If there is one thing tech companies, regardless of size and earnings, are doing more and more recently, it’s laying off some its workforce.
In an email to employees a few days ago, Twitter’s recently named permanent Chief Executive Officer, Jack Dorsey, has admitted that the process, “isn’t easy. But it is right.” There were previous reports speculating that Twitter was about to lay off some of its staff. Eventually, Dorsey confirmed this by announcing that the company plans to let go of as much as 336 employees. Moreover, much of the layoffs would be done in the company’s Engineering department to make the said team leaner and meaner. However, Dorsey also said there would be a need to cut jobs throughout the rest of the organization so that it will be “streamlined in parallel.”
Meanwhile, Deadline reported recently that social media app company Snapchat may be preparing to lay off some of its staff as well as it looks to close down its Snap Channel business for good. Among those expected to exit the company as a result is Snap Channel Head of Program Planning and Development Marcus Wiley. Meanwhile, there are around 15 people who make up the Snap Channel team. It is expected that majority of them shall be laid off, though a number of junior executives may be retained and reassigned to other teams.
Earlier this year, both Microsoft and Hewlett Packard (HP) had announced company layoffs as a result of some restructuring done inside both organizations.
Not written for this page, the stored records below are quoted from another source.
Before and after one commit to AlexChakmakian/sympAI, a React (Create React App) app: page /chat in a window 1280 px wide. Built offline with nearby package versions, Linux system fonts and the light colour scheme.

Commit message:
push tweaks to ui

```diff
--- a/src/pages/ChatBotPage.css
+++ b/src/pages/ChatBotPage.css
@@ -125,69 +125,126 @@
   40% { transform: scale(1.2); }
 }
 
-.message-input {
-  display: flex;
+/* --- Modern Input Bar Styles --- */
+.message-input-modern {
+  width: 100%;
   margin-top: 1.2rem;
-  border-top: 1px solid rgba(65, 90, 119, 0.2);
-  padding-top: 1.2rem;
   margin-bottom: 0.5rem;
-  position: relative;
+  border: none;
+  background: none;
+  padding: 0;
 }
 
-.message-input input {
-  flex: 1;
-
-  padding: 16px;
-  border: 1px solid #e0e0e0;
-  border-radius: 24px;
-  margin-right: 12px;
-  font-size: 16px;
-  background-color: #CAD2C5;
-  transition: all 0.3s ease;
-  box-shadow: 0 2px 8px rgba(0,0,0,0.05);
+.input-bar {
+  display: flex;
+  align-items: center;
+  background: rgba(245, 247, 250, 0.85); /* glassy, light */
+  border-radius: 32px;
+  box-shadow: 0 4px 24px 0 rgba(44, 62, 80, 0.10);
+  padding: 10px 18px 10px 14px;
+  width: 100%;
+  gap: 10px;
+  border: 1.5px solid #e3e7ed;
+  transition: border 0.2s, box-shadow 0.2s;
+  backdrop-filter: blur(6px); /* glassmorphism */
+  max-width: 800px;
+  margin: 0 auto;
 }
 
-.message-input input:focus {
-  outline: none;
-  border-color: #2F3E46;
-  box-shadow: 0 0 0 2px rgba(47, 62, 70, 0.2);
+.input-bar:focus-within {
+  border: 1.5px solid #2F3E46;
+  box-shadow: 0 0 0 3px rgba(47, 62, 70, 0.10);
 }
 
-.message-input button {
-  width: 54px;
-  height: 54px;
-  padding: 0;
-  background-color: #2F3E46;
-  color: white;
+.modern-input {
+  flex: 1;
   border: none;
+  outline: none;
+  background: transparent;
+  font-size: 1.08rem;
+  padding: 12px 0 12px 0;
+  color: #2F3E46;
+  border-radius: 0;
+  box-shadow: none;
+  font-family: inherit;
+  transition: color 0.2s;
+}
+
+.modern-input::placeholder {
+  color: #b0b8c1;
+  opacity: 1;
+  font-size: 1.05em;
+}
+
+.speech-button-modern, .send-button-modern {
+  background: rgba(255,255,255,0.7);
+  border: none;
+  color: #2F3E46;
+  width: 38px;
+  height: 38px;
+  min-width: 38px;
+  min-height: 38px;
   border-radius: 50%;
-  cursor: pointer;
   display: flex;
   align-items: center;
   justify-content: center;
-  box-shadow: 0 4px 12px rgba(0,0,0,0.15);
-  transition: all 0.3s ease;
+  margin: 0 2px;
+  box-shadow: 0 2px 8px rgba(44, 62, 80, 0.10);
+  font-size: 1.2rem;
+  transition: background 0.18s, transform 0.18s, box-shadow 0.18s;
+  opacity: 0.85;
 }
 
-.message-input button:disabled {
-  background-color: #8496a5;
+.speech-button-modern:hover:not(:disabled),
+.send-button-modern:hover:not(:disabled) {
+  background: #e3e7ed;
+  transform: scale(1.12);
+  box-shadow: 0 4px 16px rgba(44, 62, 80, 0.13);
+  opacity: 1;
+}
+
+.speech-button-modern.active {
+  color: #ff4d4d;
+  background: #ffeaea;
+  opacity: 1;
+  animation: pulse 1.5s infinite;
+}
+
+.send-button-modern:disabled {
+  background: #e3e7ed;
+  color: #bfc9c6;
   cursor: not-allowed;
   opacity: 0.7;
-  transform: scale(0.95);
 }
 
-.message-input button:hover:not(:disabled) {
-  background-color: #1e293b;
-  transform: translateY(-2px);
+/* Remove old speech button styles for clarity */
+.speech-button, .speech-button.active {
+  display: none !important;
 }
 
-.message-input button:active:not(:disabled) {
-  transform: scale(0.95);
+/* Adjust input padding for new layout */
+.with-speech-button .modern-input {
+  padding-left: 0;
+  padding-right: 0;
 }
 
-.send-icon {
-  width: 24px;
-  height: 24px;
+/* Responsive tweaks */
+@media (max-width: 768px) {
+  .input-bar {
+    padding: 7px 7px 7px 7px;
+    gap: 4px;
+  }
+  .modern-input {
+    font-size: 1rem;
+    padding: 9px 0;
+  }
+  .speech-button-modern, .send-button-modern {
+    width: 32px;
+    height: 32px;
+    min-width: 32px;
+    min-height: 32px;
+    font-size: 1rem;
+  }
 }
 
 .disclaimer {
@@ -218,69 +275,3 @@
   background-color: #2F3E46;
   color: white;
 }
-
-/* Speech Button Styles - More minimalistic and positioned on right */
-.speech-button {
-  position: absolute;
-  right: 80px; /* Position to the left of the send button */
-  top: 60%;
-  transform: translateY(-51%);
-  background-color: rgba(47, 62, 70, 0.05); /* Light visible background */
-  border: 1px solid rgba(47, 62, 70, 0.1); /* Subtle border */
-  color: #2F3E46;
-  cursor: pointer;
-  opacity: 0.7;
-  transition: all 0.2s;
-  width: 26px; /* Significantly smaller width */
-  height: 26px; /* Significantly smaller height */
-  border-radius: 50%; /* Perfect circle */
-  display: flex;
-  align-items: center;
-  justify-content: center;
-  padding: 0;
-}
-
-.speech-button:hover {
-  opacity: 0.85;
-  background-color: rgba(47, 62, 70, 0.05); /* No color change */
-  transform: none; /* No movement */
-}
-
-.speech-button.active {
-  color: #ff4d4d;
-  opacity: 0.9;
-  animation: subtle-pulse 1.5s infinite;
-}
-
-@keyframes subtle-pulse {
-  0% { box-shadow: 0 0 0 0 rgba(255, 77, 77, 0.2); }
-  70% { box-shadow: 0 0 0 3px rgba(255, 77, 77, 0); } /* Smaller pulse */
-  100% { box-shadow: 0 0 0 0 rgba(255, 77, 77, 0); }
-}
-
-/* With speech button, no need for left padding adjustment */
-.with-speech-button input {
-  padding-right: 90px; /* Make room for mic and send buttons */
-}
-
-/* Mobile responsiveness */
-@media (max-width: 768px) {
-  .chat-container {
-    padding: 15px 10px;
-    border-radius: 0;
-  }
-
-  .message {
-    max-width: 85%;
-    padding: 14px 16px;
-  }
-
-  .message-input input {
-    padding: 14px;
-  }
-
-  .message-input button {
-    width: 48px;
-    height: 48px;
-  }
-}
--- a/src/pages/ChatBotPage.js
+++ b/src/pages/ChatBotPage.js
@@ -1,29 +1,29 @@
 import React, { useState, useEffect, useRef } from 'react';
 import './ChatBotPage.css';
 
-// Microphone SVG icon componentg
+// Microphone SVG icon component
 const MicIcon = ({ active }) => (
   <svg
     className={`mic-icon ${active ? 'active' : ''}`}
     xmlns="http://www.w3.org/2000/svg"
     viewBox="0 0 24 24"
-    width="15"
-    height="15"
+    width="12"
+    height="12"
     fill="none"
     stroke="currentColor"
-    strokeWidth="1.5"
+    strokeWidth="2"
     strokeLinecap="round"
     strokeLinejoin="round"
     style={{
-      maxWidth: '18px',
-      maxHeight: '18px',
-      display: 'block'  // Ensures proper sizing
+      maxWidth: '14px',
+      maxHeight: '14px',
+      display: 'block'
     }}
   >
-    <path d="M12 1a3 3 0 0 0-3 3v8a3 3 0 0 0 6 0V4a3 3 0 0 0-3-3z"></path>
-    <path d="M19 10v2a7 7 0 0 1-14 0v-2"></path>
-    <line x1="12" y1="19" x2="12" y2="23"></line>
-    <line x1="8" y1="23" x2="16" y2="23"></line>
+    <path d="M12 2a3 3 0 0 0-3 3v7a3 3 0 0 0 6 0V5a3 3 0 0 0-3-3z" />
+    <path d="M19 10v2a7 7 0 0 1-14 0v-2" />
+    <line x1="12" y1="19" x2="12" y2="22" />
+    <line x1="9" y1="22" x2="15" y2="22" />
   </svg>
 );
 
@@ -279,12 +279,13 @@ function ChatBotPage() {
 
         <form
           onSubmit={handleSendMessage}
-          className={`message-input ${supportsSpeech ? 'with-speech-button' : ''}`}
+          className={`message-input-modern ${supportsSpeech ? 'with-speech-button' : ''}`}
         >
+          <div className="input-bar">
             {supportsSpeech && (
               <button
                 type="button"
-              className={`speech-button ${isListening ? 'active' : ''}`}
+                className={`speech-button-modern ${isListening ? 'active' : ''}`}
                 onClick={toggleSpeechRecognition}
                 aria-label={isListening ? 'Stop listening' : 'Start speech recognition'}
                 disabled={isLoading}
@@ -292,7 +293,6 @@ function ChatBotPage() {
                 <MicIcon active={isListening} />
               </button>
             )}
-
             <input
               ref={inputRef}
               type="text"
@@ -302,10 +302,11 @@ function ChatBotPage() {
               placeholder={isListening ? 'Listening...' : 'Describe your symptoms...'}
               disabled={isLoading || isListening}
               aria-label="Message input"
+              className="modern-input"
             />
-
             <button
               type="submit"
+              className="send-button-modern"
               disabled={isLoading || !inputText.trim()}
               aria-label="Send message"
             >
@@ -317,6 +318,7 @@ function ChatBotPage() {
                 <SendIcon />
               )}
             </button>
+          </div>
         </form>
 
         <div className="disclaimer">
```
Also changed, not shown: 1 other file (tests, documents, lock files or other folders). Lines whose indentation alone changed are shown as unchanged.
In July, Microsoft announced it was laying off as much as 7,800 employees as it looks to restructure its phone hardware business following the company’s acquisition of Nokia Devices and Services business.
Meanwhile, Hewlett Packard (HP) also announced a few months ago that it is laying off between 25,000 to 30,000 people as part of the spinning off of its Enterprise Services business into Hewlett Packard Enterprise. The company hopes that in doing so, the newly formed company will have an ongoing annual cost reduction of $2.7 billion and as well as ongoing cost savings of about $0.7 billion.
At the same time, Business Insider reports that India-based company Zomato is looking to lay off as much as 300 workers. Moreover, majority of these job cuts will be done in the U.S.